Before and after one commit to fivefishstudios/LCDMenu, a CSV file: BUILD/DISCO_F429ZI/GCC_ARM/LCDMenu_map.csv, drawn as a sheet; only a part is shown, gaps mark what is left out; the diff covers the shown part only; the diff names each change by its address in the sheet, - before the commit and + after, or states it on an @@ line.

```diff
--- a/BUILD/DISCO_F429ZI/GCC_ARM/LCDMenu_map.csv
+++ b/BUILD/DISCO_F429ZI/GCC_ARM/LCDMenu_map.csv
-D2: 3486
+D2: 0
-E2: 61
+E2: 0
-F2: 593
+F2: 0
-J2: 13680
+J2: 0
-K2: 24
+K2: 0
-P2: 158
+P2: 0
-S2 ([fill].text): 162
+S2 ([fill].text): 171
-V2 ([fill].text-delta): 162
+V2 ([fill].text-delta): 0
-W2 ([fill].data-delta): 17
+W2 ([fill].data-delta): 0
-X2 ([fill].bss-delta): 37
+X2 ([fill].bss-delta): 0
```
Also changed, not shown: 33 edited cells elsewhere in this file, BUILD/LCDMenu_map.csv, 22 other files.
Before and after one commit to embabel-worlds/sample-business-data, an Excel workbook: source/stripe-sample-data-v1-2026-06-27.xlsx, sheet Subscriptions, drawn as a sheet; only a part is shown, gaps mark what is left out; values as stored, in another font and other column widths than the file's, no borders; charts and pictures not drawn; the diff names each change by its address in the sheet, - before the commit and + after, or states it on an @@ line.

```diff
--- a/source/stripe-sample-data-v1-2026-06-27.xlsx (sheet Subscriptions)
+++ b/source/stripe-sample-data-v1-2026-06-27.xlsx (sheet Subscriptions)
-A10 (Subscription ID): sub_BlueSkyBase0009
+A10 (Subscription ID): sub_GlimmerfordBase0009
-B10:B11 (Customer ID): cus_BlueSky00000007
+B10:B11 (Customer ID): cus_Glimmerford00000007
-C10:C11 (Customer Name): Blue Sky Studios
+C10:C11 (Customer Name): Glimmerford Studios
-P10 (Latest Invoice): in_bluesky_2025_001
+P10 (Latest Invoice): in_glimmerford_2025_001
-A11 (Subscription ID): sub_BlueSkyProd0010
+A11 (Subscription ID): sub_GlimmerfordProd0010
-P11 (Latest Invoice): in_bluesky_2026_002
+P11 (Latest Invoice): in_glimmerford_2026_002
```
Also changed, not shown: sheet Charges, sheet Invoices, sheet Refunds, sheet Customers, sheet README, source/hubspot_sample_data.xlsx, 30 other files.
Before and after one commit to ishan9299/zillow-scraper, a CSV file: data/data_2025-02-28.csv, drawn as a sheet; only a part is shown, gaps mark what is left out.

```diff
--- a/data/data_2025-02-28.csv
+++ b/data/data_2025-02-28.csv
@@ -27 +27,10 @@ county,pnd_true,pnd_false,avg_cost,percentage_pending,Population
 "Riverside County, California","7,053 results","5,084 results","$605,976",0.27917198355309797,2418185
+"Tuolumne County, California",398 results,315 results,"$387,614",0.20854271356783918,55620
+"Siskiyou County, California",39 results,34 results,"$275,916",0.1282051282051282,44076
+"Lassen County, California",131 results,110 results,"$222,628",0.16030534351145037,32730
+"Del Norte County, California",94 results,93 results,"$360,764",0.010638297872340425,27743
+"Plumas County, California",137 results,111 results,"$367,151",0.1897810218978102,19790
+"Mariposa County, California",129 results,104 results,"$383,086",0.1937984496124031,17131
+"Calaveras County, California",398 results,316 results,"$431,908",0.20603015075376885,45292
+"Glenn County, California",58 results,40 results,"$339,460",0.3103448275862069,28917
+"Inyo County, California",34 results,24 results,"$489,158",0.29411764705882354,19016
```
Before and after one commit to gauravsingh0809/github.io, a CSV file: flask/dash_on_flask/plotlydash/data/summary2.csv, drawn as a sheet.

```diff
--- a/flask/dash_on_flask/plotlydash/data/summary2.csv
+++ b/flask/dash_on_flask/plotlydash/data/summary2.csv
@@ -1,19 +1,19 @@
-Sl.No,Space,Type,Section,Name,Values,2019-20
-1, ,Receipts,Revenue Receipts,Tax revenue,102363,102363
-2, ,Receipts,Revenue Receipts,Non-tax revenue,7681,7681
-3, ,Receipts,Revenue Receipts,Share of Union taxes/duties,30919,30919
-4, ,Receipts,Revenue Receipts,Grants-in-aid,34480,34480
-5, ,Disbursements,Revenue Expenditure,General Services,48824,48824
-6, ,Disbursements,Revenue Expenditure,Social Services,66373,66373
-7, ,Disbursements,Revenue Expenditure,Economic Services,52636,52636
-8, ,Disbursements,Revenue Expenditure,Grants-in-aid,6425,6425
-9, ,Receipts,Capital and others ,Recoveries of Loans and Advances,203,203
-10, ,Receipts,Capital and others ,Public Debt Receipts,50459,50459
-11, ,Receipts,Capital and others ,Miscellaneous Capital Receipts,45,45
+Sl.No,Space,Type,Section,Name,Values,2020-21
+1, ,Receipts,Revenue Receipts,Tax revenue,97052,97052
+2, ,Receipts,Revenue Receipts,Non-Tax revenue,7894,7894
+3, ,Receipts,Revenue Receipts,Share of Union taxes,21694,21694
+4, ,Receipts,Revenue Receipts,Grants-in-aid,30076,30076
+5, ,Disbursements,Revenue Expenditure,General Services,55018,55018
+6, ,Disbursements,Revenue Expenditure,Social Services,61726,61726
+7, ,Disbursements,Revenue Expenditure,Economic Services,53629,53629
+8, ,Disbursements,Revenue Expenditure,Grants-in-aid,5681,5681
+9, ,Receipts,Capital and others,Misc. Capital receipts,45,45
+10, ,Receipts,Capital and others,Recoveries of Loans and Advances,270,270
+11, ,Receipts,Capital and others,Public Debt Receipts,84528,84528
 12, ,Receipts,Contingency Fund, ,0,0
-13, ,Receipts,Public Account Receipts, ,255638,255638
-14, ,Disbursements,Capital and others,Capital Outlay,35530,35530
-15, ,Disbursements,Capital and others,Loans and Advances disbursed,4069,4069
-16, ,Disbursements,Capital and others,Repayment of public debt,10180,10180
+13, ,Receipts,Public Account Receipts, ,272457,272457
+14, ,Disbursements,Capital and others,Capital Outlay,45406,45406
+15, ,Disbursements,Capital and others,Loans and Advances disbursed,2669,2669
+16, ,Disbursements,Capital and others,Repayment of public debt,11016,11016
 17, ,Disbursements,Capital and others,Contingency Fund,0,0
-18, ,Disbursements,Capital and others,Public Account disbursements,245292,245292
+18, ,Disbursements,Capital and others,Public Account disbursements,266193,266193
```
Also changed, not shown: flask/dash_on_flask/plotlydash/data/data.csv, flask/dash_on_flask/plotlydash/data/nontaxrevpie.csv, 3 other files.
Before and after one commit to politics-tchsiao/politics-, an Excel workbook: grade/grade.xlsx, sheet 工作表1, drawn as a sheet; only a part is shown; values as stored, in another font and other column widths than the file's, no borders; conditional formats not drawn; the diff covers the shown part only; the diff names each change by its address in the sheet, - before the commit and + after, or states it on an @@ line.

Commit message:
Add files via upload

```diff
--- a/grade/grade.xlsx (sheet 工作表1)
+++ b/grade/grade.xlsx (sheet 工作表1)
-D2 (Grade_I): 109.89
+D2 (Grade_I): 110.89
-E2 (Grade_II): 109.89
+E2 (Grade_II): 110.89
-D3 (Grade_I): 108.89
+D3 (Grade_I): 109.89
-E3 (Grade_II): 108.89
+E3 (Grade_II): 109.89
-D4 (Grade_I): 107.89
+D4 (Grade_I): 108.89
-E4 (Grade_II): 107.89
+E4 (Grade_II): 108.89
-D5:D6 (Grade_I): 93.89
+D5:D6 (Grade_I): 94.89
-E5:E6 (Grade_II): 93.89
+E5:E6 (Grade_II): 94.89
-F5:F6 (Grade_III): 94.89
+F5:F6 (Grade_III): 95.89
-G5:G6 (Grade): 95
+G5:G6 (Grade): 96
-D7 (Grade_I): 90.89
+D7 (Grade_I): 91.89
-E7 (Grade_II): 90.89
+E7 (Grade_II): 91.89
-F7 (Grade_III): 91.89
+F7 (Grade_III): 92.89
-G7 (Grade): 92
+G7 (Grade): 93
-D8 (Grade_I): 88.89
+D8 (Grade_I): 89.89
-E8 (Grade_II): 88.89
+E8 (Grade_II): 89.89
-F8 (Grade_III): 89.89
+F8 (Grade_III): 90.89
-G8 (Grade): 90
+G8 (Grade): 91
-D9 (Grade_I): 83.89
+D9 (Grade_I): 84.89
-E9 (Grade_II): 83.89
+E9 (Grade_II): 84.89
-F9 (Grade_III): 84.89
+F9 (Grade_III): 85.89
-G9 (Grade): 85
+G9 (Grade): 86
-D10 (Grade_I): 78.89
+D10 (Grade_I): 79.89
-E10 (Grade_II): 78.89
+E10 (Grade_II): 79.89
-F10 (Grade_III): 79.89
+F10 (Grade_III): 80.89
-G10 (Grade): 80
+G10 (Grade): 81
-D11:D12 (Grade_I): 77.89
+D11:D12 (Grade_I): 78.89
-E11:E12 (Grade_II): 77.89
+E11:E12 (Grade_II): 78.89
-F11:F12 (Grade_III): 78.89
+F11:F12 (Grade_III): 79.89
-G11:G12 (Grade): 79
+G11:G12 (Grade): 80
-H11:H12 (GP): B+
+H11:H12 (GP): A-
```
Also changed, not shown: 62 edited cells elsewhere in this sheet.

WORK ITEM: Your task is to copy every line in the entries that holds the string "Space".

WORKED SOLUTION:
-Sl.No,Space,Type,Section,Name,Values,2019-20
+Sl.No,Space,Type,Section,Name,Values,2020-21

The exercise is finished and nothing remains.